Background of the Ruling
For additional background, in 2016 the IRS issued Notice 2016-66, which identified certain captive insurance transactions as “transactions of interest” and required certain persons involved in the transaction to disclose it to the IRS on Form 8886 to avoid penalties. In 2017, CIC initiated a complaint against the IRS in the US District Court for the Eastern District of Tennessee, seeking preliminary injunction against the IRS regarding Notice 2016-66 based on the IRS’s failure to comply with the APA’s mandatory notice-and-comment requirements. The District Court dismissed the case based on lack of subject-matter jurisdiction, noting the claims were prohibited by the Anti-Injunction Act (“AIA”).
CIC then appealed the District Court decision with the US Court of Appeals for the Sixth Circuit and the Court of Appeals affirmed the District Court, dismissing the case for lack of subject-matter jurisdiction, noting the claims were in violation of the AIA. In 2020, the Supreme Court of the United States agreed to hear the CIC Services case against the IRS and in 2021, the Supreme Court unanimously held that the AIA does not prohibit a pre-enforcement challenge of IRS rules which may result in a penalty and remanded the case back to the District Court.
In 2021, the District Court granted CIC a preliminary injunction, enjoining the IRS from enforcing the Notice against CIC while the case was being litigated. CIC filed a motion for reconsideration arguing the preliminary injunction was too narrow and it should “enjoin the enforcement of Notice 2016-66 in toto”. The District Court granted CIC’s motion for summary judgement, vacating the Notice in its entirety and ordered the IRS to return all documents and information collected under the notice.
The CIC Services decision is certainly a welcome win for the captive participant taxpayers, captive managers, material advisors and practitioners. Of importance, the District Court did not prohibit the IRS from using any information gathered in response to Notice 2016-66 in judicial and administrative proceedings.
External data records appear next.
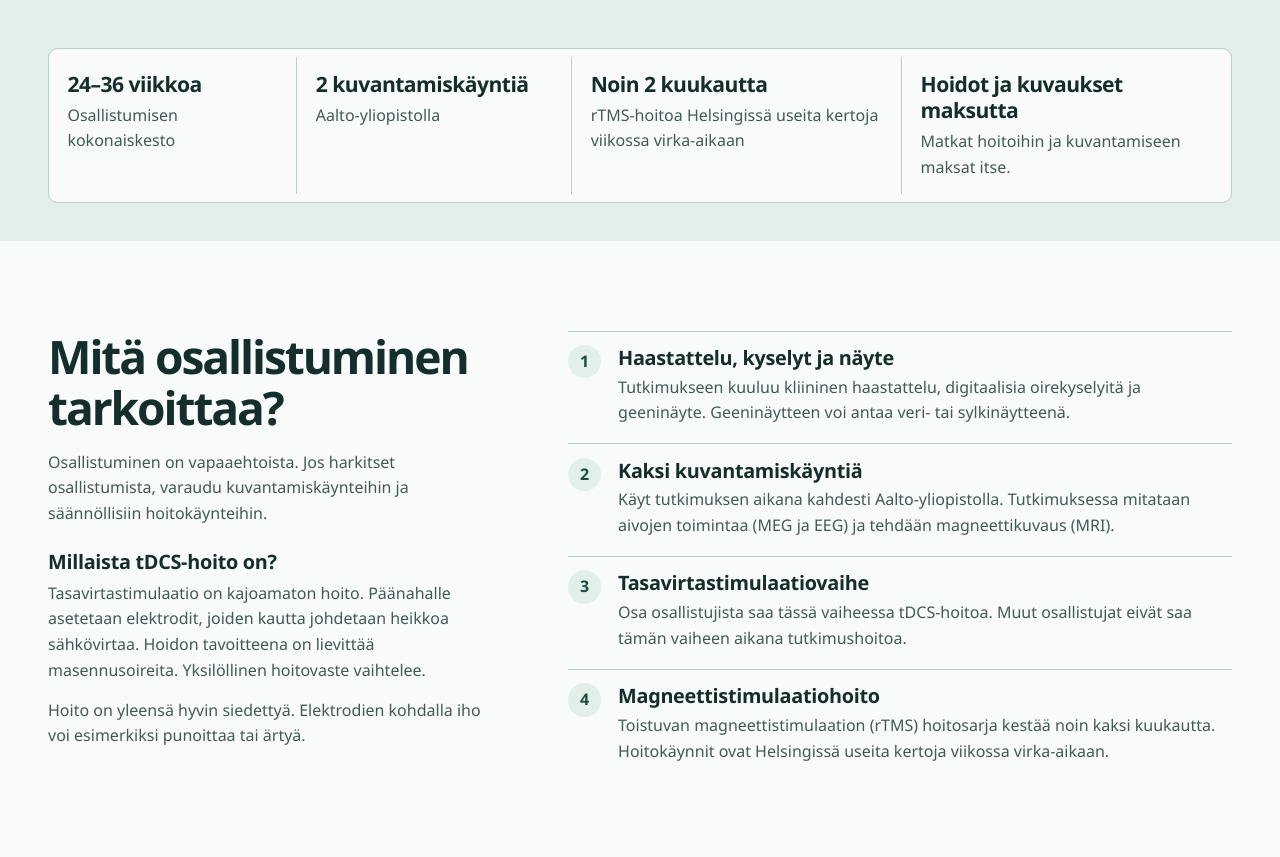
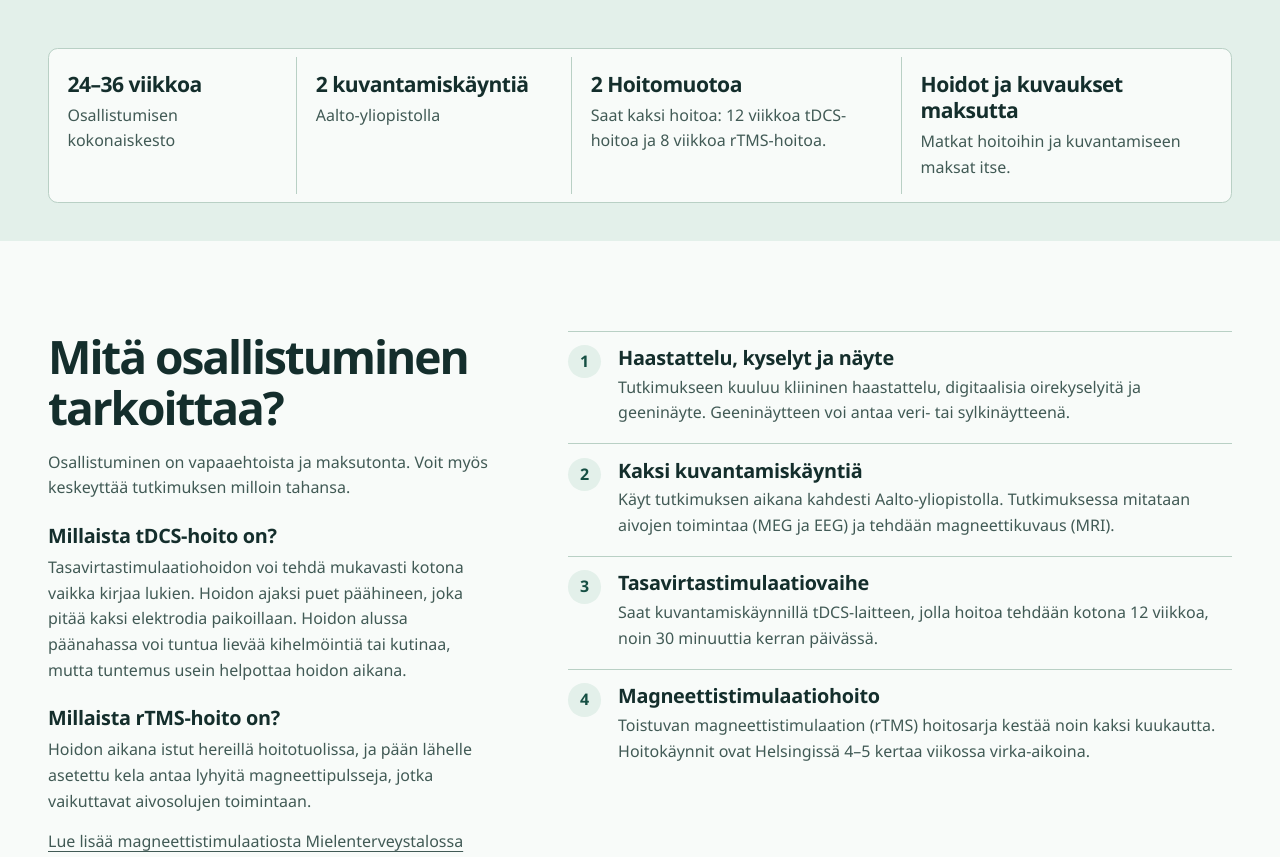
Before and after one commit to joona-repo/bf-masennustutkimus, a plain HTML site: page index.html in a window 1280 px wide. Shown: the part 760-1617 px from the top of the page. Drawn offline with Linux system fonts and the light colour scheme.

Commit message:
Update treatment information on the recruitment page

```diff
--- a/assets/styles.css
+++ b/assets/styles.css
@@ -59,7 +59,7 @@ figcaption { margin-top: 0.5rem; color: var(--muted); font-size: 0.875rem; }
 .section h2 + p { margin-top: 1rem; }
 .protocol { display: grid; grid-template-columns: 0.8fr 1.2fr; gap: clamp(1.5rem, 6vw, 5.5rem); }
 .protocol > div > p, .steps p, .criteria p, .research p { color: var(--muted); }
-.tdcs-heading { margin: 1.5rem 0 0.5rem; }
+.treatment-heading { margin: 1.5rem 0 0.5rem; }
 .steps { list-style: none; counter-reset: step; margin: 0; padding: 0; }
 .steps li { position: relative; padding: 0.95rem 0 1.1rem 3.15rem; min-height: 3.5rem; border-top: 1px solid var(--line); counter-increment: step; }
 .steps li::before { content: counter(step); position: absolute; left: 0; top: 0.82rem; display: grid; place-items: center; width: 2.1rem; height: 2.1rem; border-radius: 50%; background: var(--mint); color: var(--accent); font-weight: 750; }
--- a/index.html
+++ b/index.html
@@ -41,7 +41,7 @@
         <dl class="facts" aria-label="Osallistuminen lyhyesti">
           <div><dt>24–36 viikkoa</dt><dd>Osallistumisen kokonaiskesto</dd></div>
           <div><dt>2 kuvantamiskäyntiä</dt><dd>Aalto-yliopistolla</dd></div>
-          <div><dt>Noin 2 kuukautta</dt><dd>rTMS-hoitoa Helsingissä useita kertoja viikossa virka-aikaan</dd></div>
+          <div><dt>2 Hoitomuotoa</dt><dd>Saat kaksi hoitoa: 12 viikkoa tDCS-hoitoa ja 8 viikkoa rTMS-hoitoa.</dd></div>
           <div><dt>Hoidot ja kuvaukset maksutta</dt><dd>Matkat hoitoihin ja kuvantamiseen maksat itse.</dd></div>
         </dl>
       </div>
@@ -50,16 +50,18 @@
     <section class="wrap section protocol" id="osallistuminen" aria-labelledby="vaiheet">
       <div>
         <h2 id="vaiheet">Mitä osallistuminen tarkoittaa?</h2>
-        <p>Osallistuminen on vapaaehtoista. Jos harkitset osallistumista, varaudu kuvantamiskäynteihin ja säännöllisiin hoitokäynteihin.</p>
-        <h3 class="tdcs-heading">Millaista tDCS-hoito on?</h3>
-        <p>Tasavirtastimulaatio on kajoamaton hoito. Päänahalle asetetaan elektrodit, joiden kautta johdetaan heikkoa sähkövirtaa. Hoidon tavoitteena on lievittää masennusoireita. Yksilöllinen hoitovaste vaihtelee.</p>
-        <p>Hoito on yleensä hyvin siedettyä. Elektrodien kohdalla iho voi esimerkiksi punoittaa tai ärtyä.</p>
+        <p>Osallistuminen on vapaaehtoista ja maksutonta. Voit myös keskeyttää tutkimuksen milloin tahansa.</p>
+        <h3 class="treatment-heading">Millaista tDCS-hoito on?</h3>
+        <p>Tasavirtastimulaatiohoidon voi tehdä mukavasti kotona vaikka kirjaa lukien. Hoidon ajaksi puet päähineen, joka pitää kaksi elektrodia paikoillaan. Hoidon alussa päänahassa voi tuntua lievää kihelmöintiä tai kutinaa, mutta tuntemus usein helpottaa hoidon aikana.</p>
+        <h3 class="treatment-heading">Millaista rTMS-hoito on?</h3>
+        <p>Hoidon aikana istut hereillä hoitotuolissa, ja pään lähelle asetettu kela antaa lyhyitä magneettipulsseja, jotka vaikuttavat aivosolujen toimintaan.</p>
+        <p><a href="https://www.mielenterveystalo.fi/fi/masennus/aivojen-magneettistimulaatio">Lue lisää magneettistimulaatiosta Mielenterveystalossa</a></p>
       </div>
       <ol class="steps">
         <li><h3>Haastattelu, kyselyt ja näyte</h3><p>Tutkimukseen kuuluu kliininen haastattelu, digitaalisia oirekyselyitä ja geeninäyte. Geeninäytteen voi antaa veri- tai sylkinäytteenä.</p></li>
         <li><h3>Kaksi kuvantamiskäyntiä</h3><p>Käyt tutkimuksen aikana kahdesti Aalto-yliopistolla. Tutkimuksessa mitataan aivojen toimintaa (MEG ja EEG) ja tehdään magneettikuvaus (MRI).</p></li>
-        <li><h3>Tasavirtastimulaatiovaihe</h3><p>Osa osallistujista saa tässä vaiheessa tDCS-hoitoa. Muut osallistujat eivät saa tämän vaiheen aikana tutkimushoitoa.</p></li>
-        <li><h3>Magneettistimulaatiohoito</h3><p>Toistuvan magneettistimulaation (rTMS) hoitosarja kestää noin kaksi kuukautta. Hoitokäynnit ovat Helsingissä useita kertoja viikossa virka-aikaan.</p></li>
+        <li><h3>Tasavirtastimulaatiovaihe</h3><p>Saat kuvantamiskäynnillä tDCS-laitteen, jolla hoitoa tehdään kotona 12 viikkoa, noin 30 minuuttia kerran päivässä.</p></li>
+        <li><h3>Magneettistimulaatiohoito</h3><p>Toistuvan magneettistimulaation (rTMS) hoitosarja kestää noin kaksi kuukautta. Hoitokäynnit ovat Helsingissä 4–5 kertaa viikossa virka-aikoina.</p></li>
       </ol>
     </section>
 
@@ -90,7 +92,7 @@
         <h3>Kenelle tutkimus on tarkoitettu?</h3>
         <p>Tutkimukseen etsitään 18–67-vuotiaita, joilla on masennusdiagnoosi, hyvä suomen kielen taito ja kokemusta vähintään kahdesta mieliala- tai masennuslääkkeestä.</p>
         <p>Nämä ovat osa osallistumisen edellytyksistä. Keskustele oman lääkärisi kanssa siitä, voisiko tutkimus sopia sinulle.</p>
-        <a class="button" href="soveltuvuus.html">Tarkista osallistumisen edellytykset</a>
+        <a class="button" href="soveltuvuus.html">Testaa soveltuvuutesi tutkimukseen nopealla kyselyllä</a>
       </div>
     </section>
   </main>
```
In light of the IRS’s historical, continued focus and scrutiny of micro-captives, taxpayers and practitioners are encouraged to consult their tax advisor regarding how to apply the CIC Services decision to their respective facts.